Some have yelled at the farmers to get off the property and "go back home," Vang said.
Eagan police and city officials say even if the shotgun incident was rare, they're taking it seriously. Patrol Sgt. Dan Mason now drives though the fields a few times a day, waving and smiling to the farmers.
"I come around and make sure everybody's OK, try to make sure they see the squad car -- and if they see any issues, to stop and talk to us," Mason said.
Mason, who is of Korean descent, says he doesn't think the issue has anything to do with the fact the growers are Asian.
Most Eagan residents seem thrilled to see the Hmong cultivate the few remaining tracts of agricultural land in the city, Eagan officials said. They want residents to know that everyone is welcome.
"To us, if you're a German farmer, a Hmong farmer, or Vietnamese - it really makes no difference," city spokesman Tom Garrison said. "It ties back to land use, and they have every right to be here. All indications so far are they're conducting themselves appropriately."
The Eagan incident may not be race-related. But there can be tension as the Hmong begin to cultivate land far from the cities in which they live, said Susan Stokes, executive director of the Farmers' Legal Action Group. Growers are feeling the pinch as suburban farmland is being transformed to new subdivisions, she said.
"They're doing what they know and love, which is raising food and selling to all of us who enjoy it," Stokes said. "But it's uncomfortable because they're in places where they look different from the people who are there, and they're doing a different activity from the people who live there. They're often stopped and questioned, 'Are you allowed to be here? Do you have a permit to be here?' "
Stokes says the Hmong-American farmers are helping satisfy a growing demand for fresh, locally grown food.

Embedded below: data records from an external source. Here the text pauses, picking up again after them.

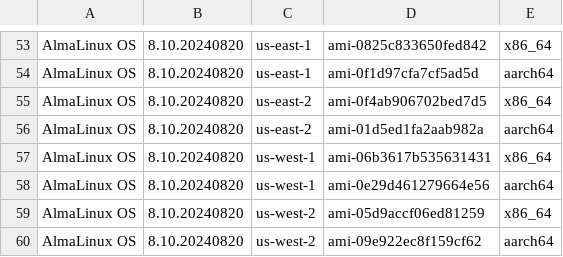
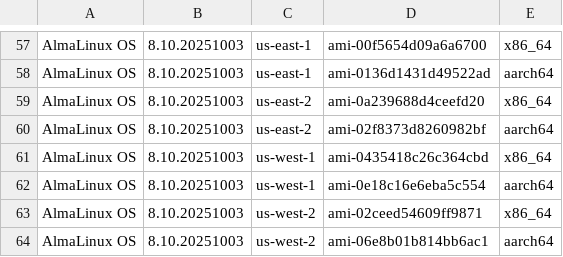
Before and after one commit to AlmaLinux/wiki, a CSV file: docs/.vuepress/public/ci-data/aws_amis_8.csv, drawn as a sheet; only a part is shown, gaps mark what is left out; the diff covers the shown part only.

```diff
--- a/docs/.vuepress/public/ci-data/aws_amis_8.csv
+++ b/docs/.vuepress/public/ci-data/aws_amis_8.csv
@@ -53,8 +57,8 @@
-"AlmaLinux OS","8.10.20240820","us-east-1","ami-0825c833650fed842","x86_64"
-"AlmaLinux OS","8.10.20240820","us-east-1","ami-0f1d97cfa7cf5ad5d","aarch64"
-"AlmaLinux OS","8.10.20240820","us-east-2","ami-0f4ab906702bed7d5","x86_64"
-"AlmaLinux OS","8.10.20240820","us-east-2","ami-01d5ed1fa2aab982a","aarch64"
-"AlmaLinux OS","8.10.20240820","us-west-1","ami-06b3617b535631431","x86_64"
-"AlmaLinux OS","8.10.20240820","us-west-1","ami-0e29d461279664e56","aarch64"
-"AlmaLinux OS","8.10.20240820","us-west-2","ami-05d9accf06ed81259","x86_64"
-"AlmaLinux OS","8.10.20240820","us-west-2","ami-09e922ec8f159cf62","aarch64"
+"AlmaLinux OS","8.10.20251003","us-east-1","ami-00f5654d09a6a6700","x86_64"
+"AlmaLinux OS","8.10.20251003","us-east-1","ami-0136d1431d49522ad","aarch64"
+"AlmaLinux OS","8.10.20251003","us-east-2","ami-0a239688d4ceefd20","x86_64"
+"AlmaLinux OS","8.10.20251003","us-east-2","ami-02f8373d8260982bf","aarch64"
+"AlmaLinux OS","8.10.20251003","us-west-1","ami-0435418c26c364cbd","x86_64"
+"AlmaLinux OS","8.10.20251003","us-west-1","ami-0e18c16e6eba5c554","aarch64"
+"AlmaLinux OS","8.10.20251003","us-west-2","ami-02ceed54609ff9871","x86_64"
+"AlmaLinux OS","8.10.20251003","us-west-2","ami-06e8b01b814bb6ac1","aarch64"
```
Also changed, not shown: 4 added rows and 104 edited cells elsewhere in this file, 1 other file.
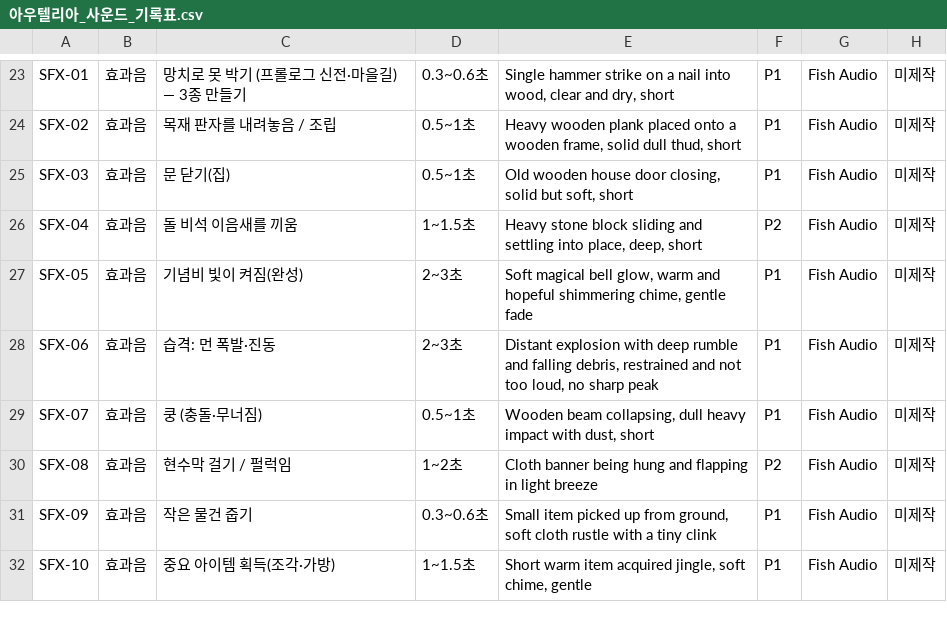
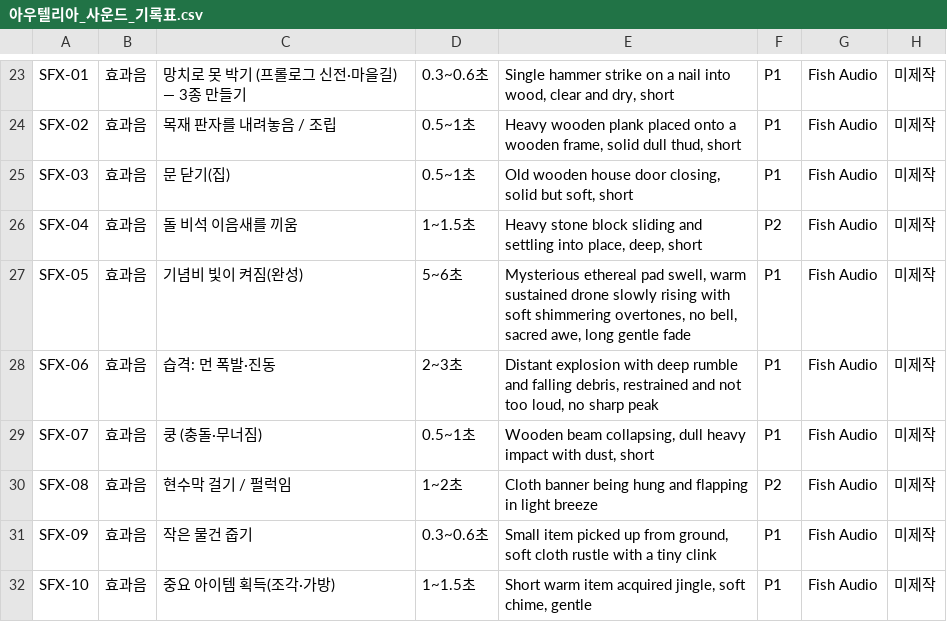
Before and after one commit to psdygr123/onoff, a CSV file: docs/아우텔리아_사운드_기록표.csv, drawn as a sheet; only a part is shown, gaps mark what is left out; the diff names each change by its address in the sheet, - before the commit and + after, or states it on an @@ line.

```diff
--- a/docs/아우텔리아_사운드_기록표.csv
+++ b/docs/아우텔리아_사운드_기록표.csv
-D27: 2~3초
+D27: 5~6초
-E27: Soft magical bell glow, warm and hopeful shimmering chime, gentle fade
+E27: Mysterious ethereal pad swell, warm sustained drone slowly rising with soft shimmering overtones, no bell, sacred awe, long gentle fade
```
Also changed, not shown: 5 other files.
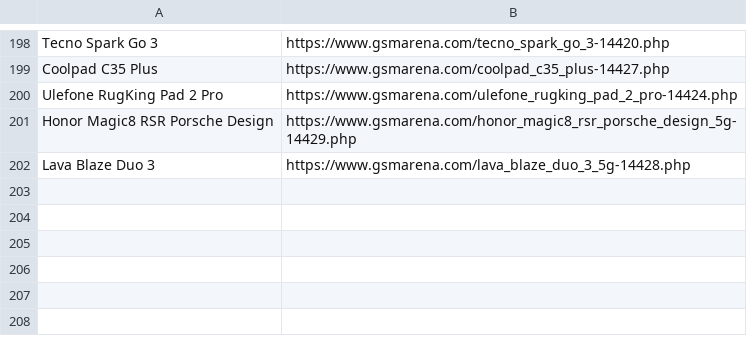
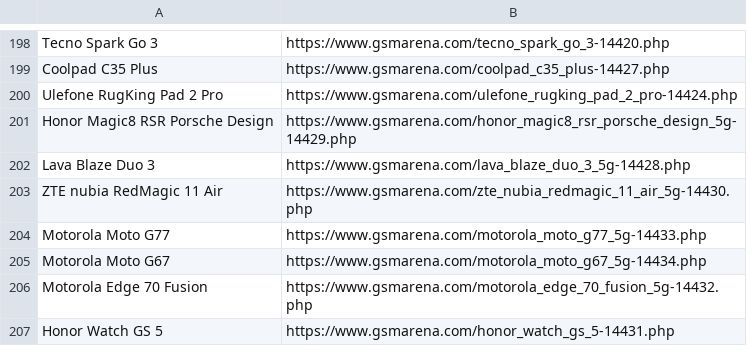
Before and after one commit to fahim12064/zuzu_notice_BOT, a CSV file: scraped_devices.csv, drawn as a sheet; only a part is shown, gaps mark what is left out.

```diff
--- a/scraped_devices.csv
+++ b/scraped_devices.csv
@@ -202 +202,6 @@ Honor Magic8 RSR Porsche Design,https://www.gsmarena.com/honor_magic8_rsr_porsch
 Lava Blaze Duo 3,https://www.gsmarena.com/lava_blaze_duo_3_5g-14428.php
+ZTE nubia RedMagic 11 Air,https://www.gsmarena.com/zte_nubia_redmagic_11_air_5g-14430.php
+Motorola Moto G77,https://www.gsmarena.com/motorola_moto_g77_5g-14433.php
+Motorola Moto G67,https://www.gsmarena.com/motorola_moto_g67_5g-14434.php
+Motorola Edge 70 Fusion,https://www.gsmarena.com/motorola_edge_70_fusion_5g-14432.php
+Honor Watch GS 5,https://www.gsmarena.com/honor_watch_gs_5-14431.php
```
Also changed, not shown: 15 other files.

But the hunt for farmland will likely go on for many families. More than 80 Hmong growers were on Ly Vang's waiting list this year for available land. She said that list has now grown to 200.